And yet, here I am, almost 2,000 words into a screed that is partly giving these exact cretins the exact thing they are absolutely begging for: notoriety, attention and more and more words about them posted on the internet. But what choice do I have? It’s a perfect death spiral, if the only thing you care about is attention, and you don’t care what form it comes in or who it comes from, then you’re always going to win. There is no accountability in a culture in which there is no shame.
We as a society used to be able to collectively decide that freaks like George Wallace or Steve King were behaving unacceptably and lock arms to put them out to political pasture. That’s no longer possible in a world where all attention is good even and especially when it’s not, and where the only thing reporters, voters, politicians, donors, activists, and all but the most idealistic and naive policy wonks care about is how many electrons are moving their name and face through the tragic kingdom of our overconnected universe.

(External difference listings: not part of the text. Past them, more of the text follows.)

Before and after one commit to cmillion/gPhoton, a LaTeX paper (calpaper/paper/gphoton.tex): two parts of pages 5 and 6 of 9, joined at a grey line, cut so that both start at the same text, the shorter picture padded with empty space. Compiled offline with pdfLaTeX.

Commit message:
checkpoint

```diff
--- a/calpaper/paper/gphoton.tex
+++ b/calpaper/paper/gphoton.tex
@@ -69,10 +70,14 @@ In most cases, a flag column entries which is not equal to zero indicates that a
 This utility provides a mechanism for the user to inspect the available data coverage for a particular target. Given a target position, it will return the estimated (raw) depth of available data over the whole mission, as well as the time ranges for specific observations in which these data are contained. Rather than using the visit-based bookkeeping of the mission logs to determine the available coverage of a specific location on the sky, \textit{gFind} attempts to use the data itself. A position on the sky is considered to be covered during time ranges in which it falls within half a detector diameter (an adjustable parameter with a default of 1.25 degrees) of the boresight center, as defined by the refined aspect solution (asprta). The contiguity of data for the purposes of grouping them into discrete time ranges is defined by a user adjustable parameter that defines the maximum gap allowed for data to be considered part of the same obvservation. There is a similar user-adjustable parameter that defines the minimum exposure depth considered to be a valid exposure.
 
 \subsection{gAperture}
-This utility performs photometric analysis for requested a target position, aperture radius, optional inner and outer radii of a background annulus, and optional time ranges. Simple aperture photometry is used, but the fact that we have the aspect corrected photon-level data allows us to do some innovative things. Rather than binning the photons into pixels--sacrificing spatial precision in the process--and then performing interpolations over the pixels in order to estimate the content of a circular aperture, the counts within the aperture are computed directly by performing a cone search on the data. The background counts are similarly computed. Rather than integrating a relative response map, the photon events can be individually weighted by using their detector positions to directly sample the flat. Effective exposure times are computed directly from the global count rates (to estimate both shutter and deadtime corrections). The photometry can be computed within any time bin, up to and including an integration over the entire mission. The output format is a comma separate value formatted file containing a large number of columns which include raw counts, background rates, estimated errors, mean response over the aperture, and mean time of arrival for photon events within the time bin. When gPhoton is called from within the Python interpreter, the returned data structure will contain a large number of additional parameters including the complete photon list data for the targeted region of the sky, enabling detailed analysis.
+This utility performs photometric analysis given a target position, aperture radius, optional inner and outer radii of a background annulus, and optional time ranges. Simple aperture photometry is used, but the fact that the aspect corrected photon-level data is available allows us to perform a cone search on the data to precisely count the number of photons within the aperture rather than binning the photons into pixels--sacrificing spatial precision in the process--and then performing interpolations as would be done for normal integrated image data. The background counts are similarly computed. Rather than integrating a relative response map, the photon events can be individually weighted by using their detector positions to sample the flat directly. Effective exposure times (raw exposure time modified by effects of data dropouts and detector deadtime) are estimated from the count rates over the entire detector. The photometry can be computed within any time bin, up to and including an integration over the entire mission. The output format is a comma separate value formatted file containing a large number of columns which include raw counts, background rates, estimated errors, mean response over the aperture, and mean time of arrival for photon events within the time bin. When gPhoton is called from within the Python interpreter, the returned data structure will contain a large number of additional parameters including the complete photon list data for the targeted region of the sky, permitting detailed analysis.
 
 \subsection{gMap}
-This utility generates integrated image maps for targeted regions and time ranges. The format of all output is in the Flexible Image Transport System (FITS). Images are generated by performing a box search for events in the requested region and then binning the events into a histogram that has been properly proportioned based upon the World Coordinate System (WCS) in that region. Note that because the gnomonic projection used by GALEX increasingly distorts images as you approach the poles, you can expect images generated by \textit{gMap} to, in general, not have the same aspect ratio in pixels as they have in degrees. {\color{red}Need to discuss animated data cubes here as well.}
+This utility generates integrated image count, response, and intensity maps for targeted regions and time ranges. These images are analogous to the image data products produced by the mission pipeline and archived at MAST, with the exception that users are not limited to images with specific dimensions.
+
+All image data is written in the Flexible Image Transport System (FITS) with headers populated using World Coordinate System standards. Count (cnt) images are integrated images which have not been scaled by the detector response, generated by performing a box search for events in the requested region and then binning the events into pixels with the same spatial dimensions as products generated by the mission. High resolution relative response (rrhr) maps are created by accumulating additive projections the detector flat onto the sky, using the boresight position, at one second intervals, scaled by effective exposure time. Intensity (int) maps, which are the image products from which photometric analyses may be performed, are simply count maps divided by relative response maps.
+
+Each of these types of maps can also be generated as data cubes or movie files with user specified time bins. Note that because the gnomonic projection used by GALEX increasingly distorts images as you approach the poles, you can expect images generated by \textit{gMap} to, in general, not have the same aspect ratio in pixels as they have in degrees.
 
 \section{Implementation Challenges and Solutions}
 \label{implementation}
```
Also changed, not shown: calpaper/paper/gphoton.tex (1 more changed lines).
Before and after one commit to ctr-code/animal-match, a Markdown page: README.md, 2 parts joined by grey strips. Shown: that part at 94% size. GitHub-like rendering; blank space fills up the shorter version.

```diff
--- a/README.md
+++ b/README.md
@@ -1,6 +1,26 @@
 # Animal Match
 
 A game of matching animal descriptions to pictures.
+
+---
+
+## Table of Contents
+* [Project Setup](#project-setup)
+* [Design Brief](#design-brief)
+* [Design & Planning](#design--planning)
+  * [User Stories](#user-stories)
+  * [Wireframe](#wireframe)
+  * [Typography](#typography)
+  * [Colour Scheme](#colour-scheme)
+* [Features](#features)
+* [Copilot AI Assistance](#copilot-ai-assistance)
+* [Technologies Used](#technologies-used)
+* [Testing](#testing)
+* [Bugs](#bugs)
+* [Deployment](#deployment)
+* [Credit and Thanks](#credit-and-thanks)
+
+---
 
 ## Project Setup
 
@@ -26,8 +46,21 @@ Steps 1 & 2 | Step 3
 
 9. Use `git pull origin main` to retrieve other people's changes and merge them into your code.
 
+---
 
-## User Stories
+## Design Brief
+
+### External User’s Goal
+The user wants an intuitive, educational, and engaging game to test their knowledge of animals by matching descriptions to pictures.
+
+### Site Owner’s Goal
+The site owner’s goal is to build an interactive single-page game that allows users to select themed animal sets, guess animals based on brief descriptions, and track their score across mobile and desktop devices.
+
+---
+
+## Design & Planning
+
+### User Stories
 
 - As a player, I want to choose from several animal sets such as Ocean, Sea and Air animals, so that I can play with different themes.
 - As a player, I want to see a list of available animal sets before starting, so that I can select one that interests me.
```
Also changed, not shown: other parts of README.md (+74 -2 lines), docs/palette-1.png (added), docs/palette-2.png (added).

All this doom, and yet, I’ve never been more proud to be an American, a Democrat, and especially a congressional spouse. I got to see my wife thank the president of the United States to his face for talking about the fentanyl-laced-opioid-epidemic on one of the largest platforms a human being has ever had in the history of the world.
Yes, that’s still about attention, but attention can still be wielded as a torchlight for good instead of a spotlight for horrible, and Joe Biden proved it on Tuesday. I still can’t believe they let me anywhere near that building or that they let me sit in that room for that speech, but I am incredibly grateful for the innumerable surreal experiences that I’ve been afforded because my wife is the single most talented, hard-working, and deserving person I’ve ever met and that the one bad choice she ever made was marrying me.
It was truly an honor to attend the State of the Union adress.
Ian Silverii is the founder of The Bighorn Company, a progressive political consulting firm, and the former director of ProgressNow Colorado. His wife is U.S. Rep. Brittany Pettersen (D-CO).